§ RECORDED DATA:

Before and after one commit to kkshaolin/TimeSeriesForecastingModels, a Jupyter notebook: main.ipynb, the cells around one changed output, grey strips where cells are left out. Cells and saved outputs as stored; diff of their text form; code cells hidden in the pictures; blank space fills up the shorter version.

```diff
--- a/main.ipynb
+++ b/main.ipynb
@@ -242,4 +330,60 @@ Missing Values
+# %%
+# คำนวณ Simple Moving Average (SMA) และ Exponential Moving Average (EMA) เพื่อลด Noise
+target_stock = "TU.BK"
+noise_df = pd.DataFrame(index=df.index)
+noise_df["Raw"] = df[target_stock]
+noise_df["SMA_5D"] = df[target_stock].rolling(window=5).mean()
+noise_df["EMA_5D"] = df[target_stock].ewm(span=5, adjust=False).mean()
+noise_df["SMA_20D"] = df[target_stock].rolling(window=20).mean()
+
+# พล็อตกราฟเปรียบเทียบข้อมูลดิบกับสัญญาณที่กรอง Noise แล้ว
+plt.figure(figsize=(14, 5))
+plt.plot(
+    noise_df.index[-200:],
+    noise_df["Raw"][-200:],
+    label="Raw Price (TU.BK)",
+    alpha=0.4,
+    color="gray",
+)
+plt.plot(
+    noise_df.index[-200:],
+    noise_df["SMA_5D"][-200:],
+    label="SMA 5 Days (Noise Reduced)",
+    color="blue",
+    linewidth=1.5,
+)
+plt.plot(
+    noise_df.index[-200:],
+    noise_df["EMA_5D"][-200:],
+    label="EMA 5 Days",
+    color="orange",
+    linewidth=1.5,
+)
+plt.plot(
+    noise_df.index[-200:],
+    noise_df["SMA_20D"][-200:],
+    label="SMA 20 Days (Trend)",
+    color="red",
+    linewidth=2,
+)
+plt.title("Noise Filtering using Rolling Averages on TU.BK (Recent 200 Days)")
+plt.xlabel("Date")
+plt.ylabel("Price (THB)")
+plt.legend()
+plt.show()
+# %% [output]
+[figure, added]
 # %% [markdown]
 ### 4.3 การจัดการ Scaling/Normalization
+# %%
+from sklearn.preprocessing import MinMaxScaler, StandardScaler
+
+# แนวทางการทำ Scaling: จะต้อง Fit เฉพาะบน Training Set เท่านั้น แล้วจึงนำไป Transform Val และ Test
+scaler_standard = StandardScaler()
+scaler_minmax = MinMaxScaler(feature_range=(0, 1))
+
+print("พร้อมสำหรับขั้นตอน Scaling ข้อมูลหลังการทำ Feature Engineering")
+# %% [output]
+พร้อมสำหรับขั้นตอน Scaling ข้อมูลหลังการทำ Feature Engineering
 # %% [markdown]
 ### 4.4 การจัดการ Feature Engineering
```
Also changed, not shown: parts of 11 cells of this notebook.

§ WORK REQUIRED:
Type out the whole of the data again, exactly as shown.

§ ANSWER BOX:
Before and after one commit to kkshaolin/TimeSeriesForecastingModels, a Jupyter notebook: main.ipynb, the cells around one changed output, grey strips where cells are left out. Cells and saved outputs as stored; diff of their text form; code cells hidden in the pictures; blank space fills up the shorter version.

```diff
--- a/main.ipynb
+++ b/main.ipynb
@@ -242,4 +330,60 @@ Missing Values
+# %%
+# คำนวณ Simple Moving Average (SMA) และ Exponential Moving Average (EMA) เพื่อลด Noise
+target_stock = "TU.BK"
+noise_df = pd.DataFrame(index=df.index)
+noise_df["Raw"] = df[target_stock]
+noise_df["SMA_5D"] = df[target_stock].rolling(window=5).mean()
+noise_df["EMA_5D"] = df[target_stock].ewm(span=5, adjust=False).mean()
+noise_df["SMA_20D"] = df[target_stock].rolling(window=20).mean()
+
+# พล็อตกราฟเปรียบเทียบข้อมูลดิบกับสัญญาณที่กรอง Noise แล้ว
+plt.figure(figsize=(14, 5))
+plt.plot(
+    noise_df.index[-200:],
+    noise_df["Raw"][-200:],
+    label="Raw Price (TU.BK)",
+    alpha=0.4,
+    color="gray",
+)
+plt.plot(
+    noise_df.index[-200:],
+    noise_df["SMA_5D"][-200:],
+    label="SMA 5 Days (Noise Reduced)",
+    color="blue",
+    linewidth=1.5,
+)
+plt.plot(
+    noise_df.index[-200:],
+    noise_df["EMA_5D"][-200:],
+    label="EMA 5 Days",
+    color="orange",
+    linewidth=1.5,
+)
+plt.plot(
+    noise_df.index[-200:],
+    noise_df["SMA_20D"][-200:],
+    label="SMA 20 Days (Trend)",
+    color="red",
+    linewidth=2,
+)
+plt.title("Noise Filtering using Rolling Averages on TU.BK (Recent 200 Days)")
+plt.xlabel("Date")
+plt.ylabel("Price (THB)")
+plt.legend()
+plt.show()
+# %% [output]
+[figure, added]
 # %% [markdown]
 ### 4.3 การจัดการ Scaling/Normalization
+# %%
+from sklearn.preprocessing import MinMaxScaler, StandardScaler
+
+# แนวทางการทำ Scaling: จะต้อง Fit เฉพาะบน Training Set เท่านั้น แล้วจึงนำไป Transform Val และ Test
+scaler_standard = StandardScaler()
+scaler_minmax = MinMaxScaler(feature_range=(0, 1))
+
+print("พร้อมสำหรับขั้นตอน Scaling ข้อมูลหลังการทำ Feature Engineering")
+# %% [output]
+พร้อมสำหรับขั้นตอน Scaling ข้อมูลหลังการทำ Feature Engineering
 # %% [markdown]
 ### 4.4 การจัดการ Feature Engineering
```
Also changed, not shown: parts of 11 cells of this notebook.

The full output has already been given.